Each line containing the string "nomTache" should be copied out of the entries.

[Front-end code edit data]
::::::
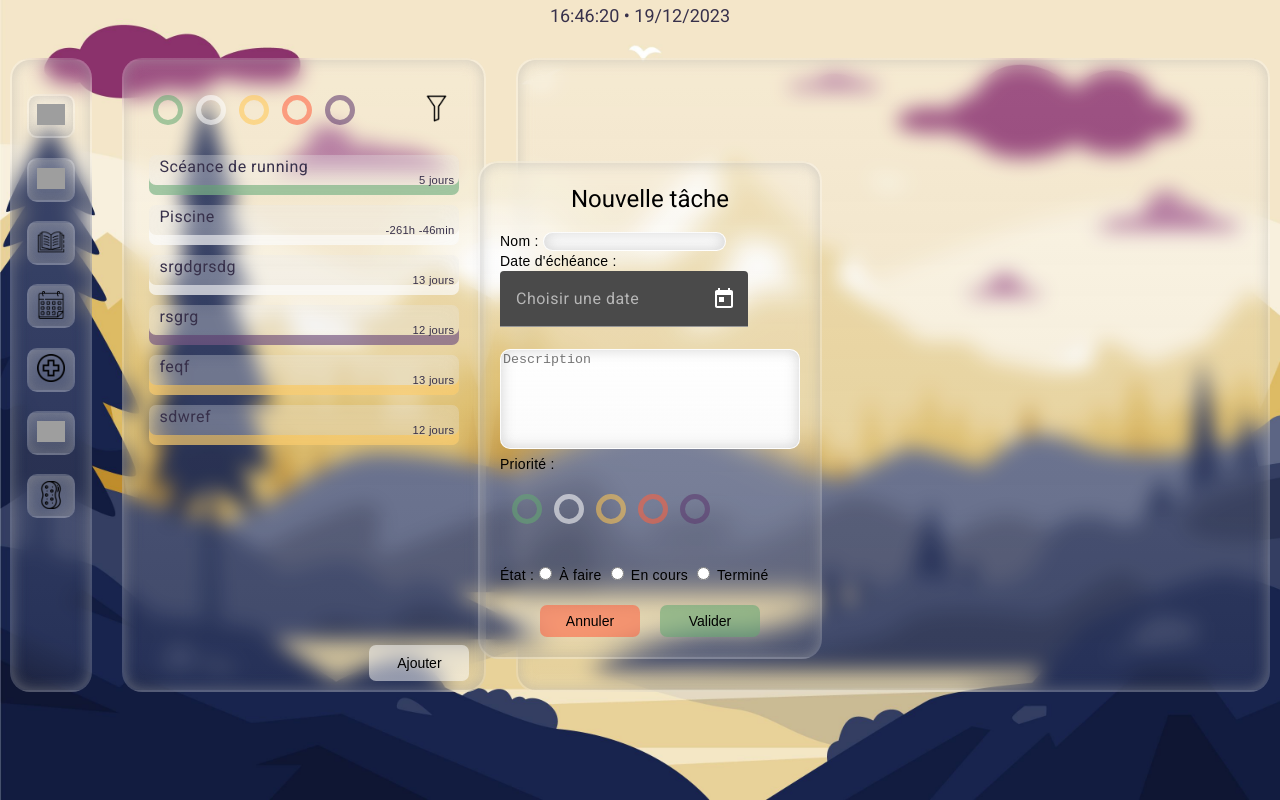
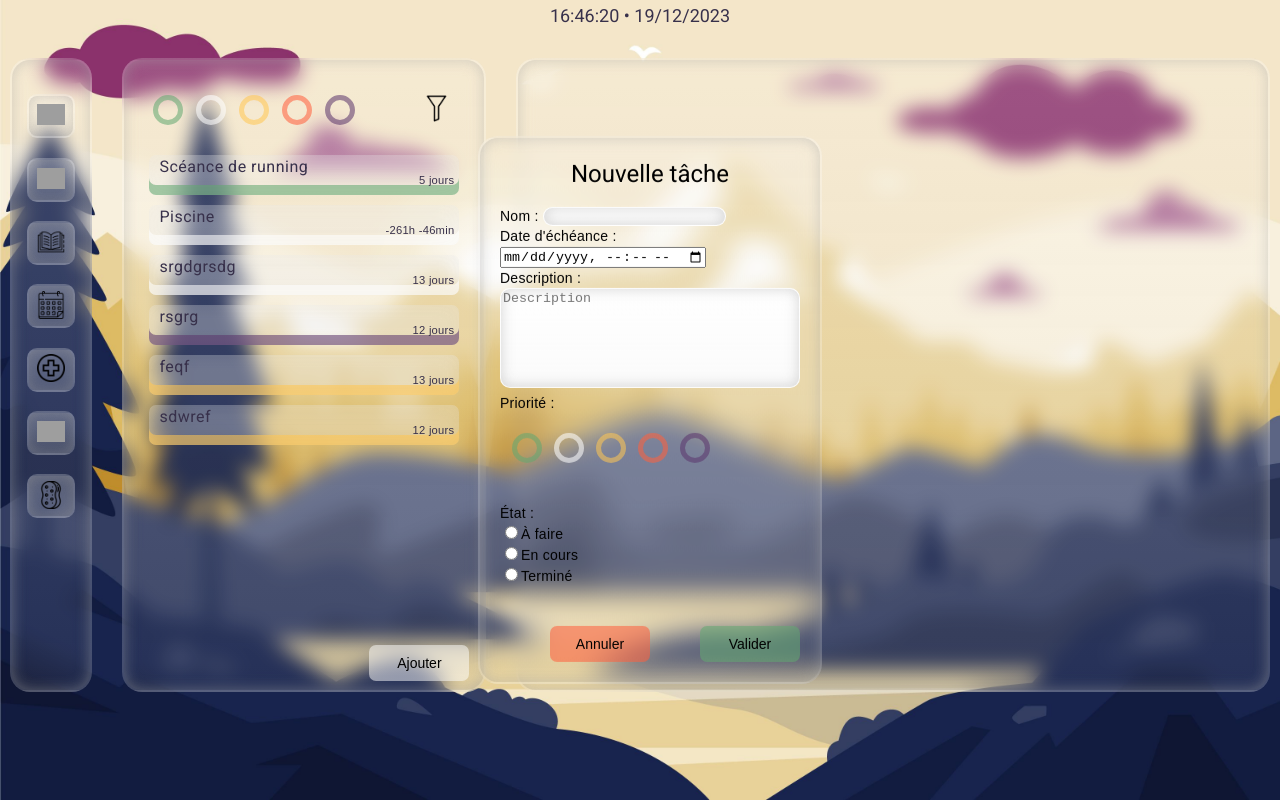
Before and after one commit to Gibus21250/CWA, an Angular app: page /creationPopup in a window 1280 px wide. Built offline with nearby package versions, Linux system fonts and the light colour scheme; grey boxes are pictures that could not be loaded.

Commit message:
ajout creation tache

```diff
--- a/src/app/views/creation-tache/creation-tache.component.css
+++ b/src/app/views/creation-tache/creation-tache.component.css
@@ -31,7 +31,7 @@
     justify-content: center;
 }
 
-.popup-buttons button {
+.popup-buttons input[type=button] {
     margin: 0 10px;
     padding: 8px 16px;
     cursor: pointer;
@@ -105,7 +105,7 @@
     width: 80%;
 }
 
-.btnRond button {
+.btnRond input[type=button] {
     display: inline-block;
     margin-top: 20px;
     margin-bottom: 20px;
@@ -117,12 +117,12 @@
     border-radius: 50%;
 }
 
-.btnRond button:hover {
+.btnRond input[type=button]:hover {
     transition: transform 0.2s ease;
     transform: scale(1.3);
 }
 
-.btnRond button:not(:hover) {
+.btnRond input[type=button]:not(:hover) {
     transition: transform 0.2s ease;
     transform: scale(1);
 }
@@ -152,27 +152,27 @@
     border: 5px solid #5c376d90;
 }
 
-.btnRond button.selected.btnVert {
+.btnRond input[type=button].selected.btnVert {
     background-color: #64a87190;
     border: solid 5px #64a87190;
 }
 
-.btnRond button.selected.btnBlanc {
+.btnRond input[type=button].selected.btnBlanc {
     background-color: #ffffff90;
     border: solid 5px#ffffff90;
 }
 
-.btnRond button.selected.btnJaune {
+.btnRond input[type=button].selected.btnJaune {
     background-color: #ffc65490;
     border: solid 5px #ffc65490;
 }
 
-.btnRond button.selected.btnRouge {
+.btnRond input[type=button].selected.btnRouge {
     background-color: #ff613e90;
     border: 5px solid #ff613e90;
 }
 
-.btnRond button.selected.btnViolet {
+.btnRond input[type=button].selected.btnViolet {
     background-color: #5c376d90;
     border: 5px solid #5c376d90;
 }
--- a/src/app/views/creation-tache/creation-tache.component.html
+++ b/src/app/views/creation-tache/creation-tache.component.html
@@ -2,57 +2,60 @@
     <!-- Contenu de votre popup -->
 
     <h1>Nouvelle tâche</h1>
-    <form>
+    <form (ngSubmit)="onSubmit()">
 
       <label for="nom">Nom : </label>
-      <input class="inputNom" type="text" id="nom" name="nom" required>
+      <input class="inputNom" type="text" id="nom" name="nom" [(ngModel)]="nomTache" required>
 
       <br>
 
       <label for="dateEcheance">Date d'échéance :</label>
-      <mat-form-field>
-        <input matInput [matDatepicker]="picker" placeholder="Choisir une date">
-        <mat-datepicker-toggle matSuffix [for]="picker"></mat-datepicker-toggle>
-        <mat-datepicker #picker></mat-datepicker>
-      </mat-form-field>
+      <input type="datetime-local" id="dateEcheance" name="dateEcheance" min="2018-01-01" [(ngModel)]="selectedDate" required/>
 
       <br>
 
-      <textarea type="textarea" class="textarea" placeholder="Description"></textarea>
+      <label for="description">Description :</label>
+      <textarea type="textarea" id="description" name="description" class="textarea" placeholder="Description" [(ngModel)]="description" required></textarea>
 
       <br>
 
       <label for="priorite">Priorité :</label>
       <div class="btnRond">
-        <button class="btnVert" [class.selected]="selectedButton === 0" (click)="selectButton(0)"></button>
-        <button class="btnBlanc" [class.selected]="selectedButton === 1" (click)="selectButton(1)"></button>
-        <button class="btnJaune" [class.selected]="selectedButton === 2" (click)="selectButton(2)"></button>
-        <button class="btnRouge" [class.selected]="selectedButton === 3" (click)="selectButton(3)"></button>
-        <button class="btnViolet" [class.selected]="selectedButton === 4" (click)="selectButton(4)"></button>
+        <input type="button" class="btnVert" [class.selected]="selectedPriority === 0" (click)="selectButton(0)"/>
+        <input type="button" class="btnBlanc" [class.selected]="selectedPriority === 1" (click)="selectButton(1)"/>
+        <input type="button" class="btnJaune" [class.selected]="selectedPriority === 2" (click)="selectButton(2)"/>
+        <input type="button" class="btnRouge" [class.selected]="selectedPriority === 3" (click)="selectButton(3)"/>
+        <input type="button" class="btnViolet" [class.selected]="selectedPriority === 4" (click)="selectButton(4)"/>
       </div>
 
       <br>
 
-      <label for="priorite">État :</label>
+      <label for="etat">État :</label>
+
       <!--A refaire-->
-      <label>
-        <input type="radio" [class.selected]="selectedEtat === 0" (click)="selectEtat(0)" (select)=true> À faire
-      </label>
+      <div>
+        <input id="etat0" type="radio" name="retat" [class.selected]="selectedEtat === 0" (click)="selectEtat(0)"/>
+        <label for="etat0">À faire</label>
+      </div>
 
-      <label>
-        <input type="radio" [class.selected]="selectedEtat === 1" (click)="selectEtat(1)"> En cours
-      </label>
+      <div>
+        <input id="etat1" type="radio" name="retat" [class.selected]="selectedEtat === 1" (click)="selectEtat(1)"/>
+        <label for="etat1">En cours</label>
+      </div>
 
-      <label>
-        <input type="radio" [class.selected]="selectedEtat === 2" (click)="selectEtat(2)"> Terminé
-      </label>
+      <div>
+        <input id="etat2" type="radio" name="retat" [class.selected]="selectedEtat === 2" (click)="selectEtat(2)"/>
+        <label for="etat2">Terminé</label>
+      </div>
 
 
+
+      <div class="popup-buttons">
+        <button class="btnPopA" (click)="closePopup()">Annuler</button>
+        <button type="submit" class="btnPopV">Valider</button>
+      </div>
     </form>
 
-    <div class="popup-buttons">
-      <button class="btnPopA" (click)="closePopup()">Annuler</button>
-      <button class="btnPopV" (click)="submit()">Valider</button>
-    </div>
+
 
   </div>
--- a/src/app/views/creation-tache/creation-tache.component.ts
+++ b/src/app/views/creation-tache/creation-tache.component.ts
@@ -1,7 +1,8 @@
+import { DatePipe } from '@angular/common';
 import { Component } from '@angular/core';
 import { Router } from '@angular/router';
-import { FormControl } from '@angular/forms';
 import { Tache } from 'src/app/shared/models/tache';
+import { TacheService } from 'src/app/shared/services/tache/tache.service';
 
 @Component({
   selector: 'app-creation-tache',
@@ -10,26 +11,36 @@ import { Tache } from 'src/app/shared/models/tache';
 })
 export class CreationTacheComponent {
 
-  constructor(private router: Router) {
+  constructor(private router: Router, private tacheServ: TacheService) {
   }
 
   //tache: Tache = new Tache('', new Date(), new Date(), '', 0, 'aFaire'); // Tâche à créer
   nomTache: string = ''; // Nom de la tâche
-  selectedDate = new FormControl(); //FormControl pour la date
+  selectedDate: string = ''; //FormControl pour la date
   description: string = ''; // Description de la tâche
-  selectedButton: number | null = null; // État initial pour la sélection de priorité
-  selectedEtat: number = 0; // État initial pour la sélection d'état en radio bouton
-  etats: string[] = ['A faire', 'En cours', 'Terminée']; // Liste des états
-  etatTache: string = 'A faire'; // État de la tâche
+  selectedPriority: number = -1; // État initial pour la sélection de priorité
+  selectedEtat: number = -1; // État initial pour la sélection d'état en radio bouton
 
-  // Priorités
-  selectButton(buttonNumber: number): void {
-    this.selectedButton = buttonNumber;
+  onSubmit() {
+
+
+    if(this.verificateur()) {
+
+      const resDate = new Date(this.selectedDate);
+      let tache = new Tache(this.nomTache, resDate, new Date(), this.description, this.selectedPriority, this.selectedEtat);
+      //sauvegarder la nouvelle tâche sur le serveur
+      this.tacheServ.addTache(tache);
+      this.router.navigate(['/']);
+    }
+  }
+
+  selectButton(n: number) {
+    this.selectedPriority = n;
   }
 
   // Etats
-  selectEtat(selectedEtatProv: number): void {
-    this.etatTache = this.etats[selectedEtatProv];
+  selectEtat(n: number): void {
+    this.selectedEtat = n;
   }
 
   // Fermer la popup
@@ -37,47 +48,15 @@ export class CreationTacheComponent {
     this.router.navigate(['/']);
   }
 
-  verificateur(nomTache: string, dateControl: FormControl, description: string, selectedButton: number | null) {
+  verificateur() {
     //Vérifier que les champs ne sont pas vides
-    if (nomTache == '' || dateControl == null || description == '' || selectedButton == null) {
+    if (this.nomTache == '' || this.selectedDate == ''
+    || this.description == ''
+    || this.selectedPriority == -1 || this.selectedEtat == -1) {
       return false;
     }
-    else {
-      //vérifier que la date ne soit pas dépassée
-      const date = new Date();
-      const dateNow = date.getFullYear() + '-' + (date.getMonth() + 1) + '-' + date.getDate();
-      const dateSelected = dateControl.value;
-      if (dateSelected < dateNow) {
-        return false;
-      }
-      return true;
-    }
-  }
-
-  //Valider la création de tâche
-  submit() {
-    //TESTS
-    alert('Nom de la tâche : ' + this.nomTache+' /n Date : ' + this.selectedDate+'/nDescription : ' + this.description+'/nPriorité : ' + this.selectedButton+'/nEtat : ' + this.etatTache);
-
-
-    //Vérifier les données
-    if(this.verificateur(this.nomTache, this.selectedDate, this.description, this.selectedButton)) {
-      //Si les données sont valides, on instancie la tâche
-      //this.creationTache(this.nomTache, this.selectedDate, this.description, this.selectedButton, this.etatTache);
-
-      //Ajouter la tâche dans la liste de tâches
-      //this.addTache(this.tache);
-
-      //On affiche un message de confirmation
-      alert('Tâche créée avec succès !');
-
-      //On ferme la popup
-      this.closePopup();
-    }
-    else {
-      //Sinon, on affiche un message d'erreur
-      alert('Veuillez remplir tous les champs.');
-    }
+    const dateTmp = new Date(this.selectedDate);
+    return dateTmp > new Date();
   }
 
 }
```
::::::
Result:
+      <input class="inputNom" type="text" id="nom" name="nom" [(ngModel)]="nomTache" required>
   nomTache: string = ''; // Nom de la tâche
+      let tache = new Tache(this.nomTache, resDate, new Date(), this.description, this.selectedPriority, this.selectedEtat);
-  verificateur(nomTache: string, dateControl: FormControl, description: string, selectedButton: number | null) {
-    if (nomTache == '' || dateControl == null || description == '' || selectedButton == null) {
+    if (this.nomTache == '' || this.selectedDate == ''
-    alert('Nom de la tâche : ' + this.nomTache+' /n Date : ' + this.selectedDate+'/nDescription : ' + this.description+'/nPriorité : ' + this.selectedButton+'/nEtat : ' + this.etatTache);
-    if(this.verificateur(this.nomTache, this.selectedDate, this.description, this.selectedButton)) {
-      //this.creationTache(this.nomTache, this.selectedDate, this.description, this.selectedButton, this.etatTache);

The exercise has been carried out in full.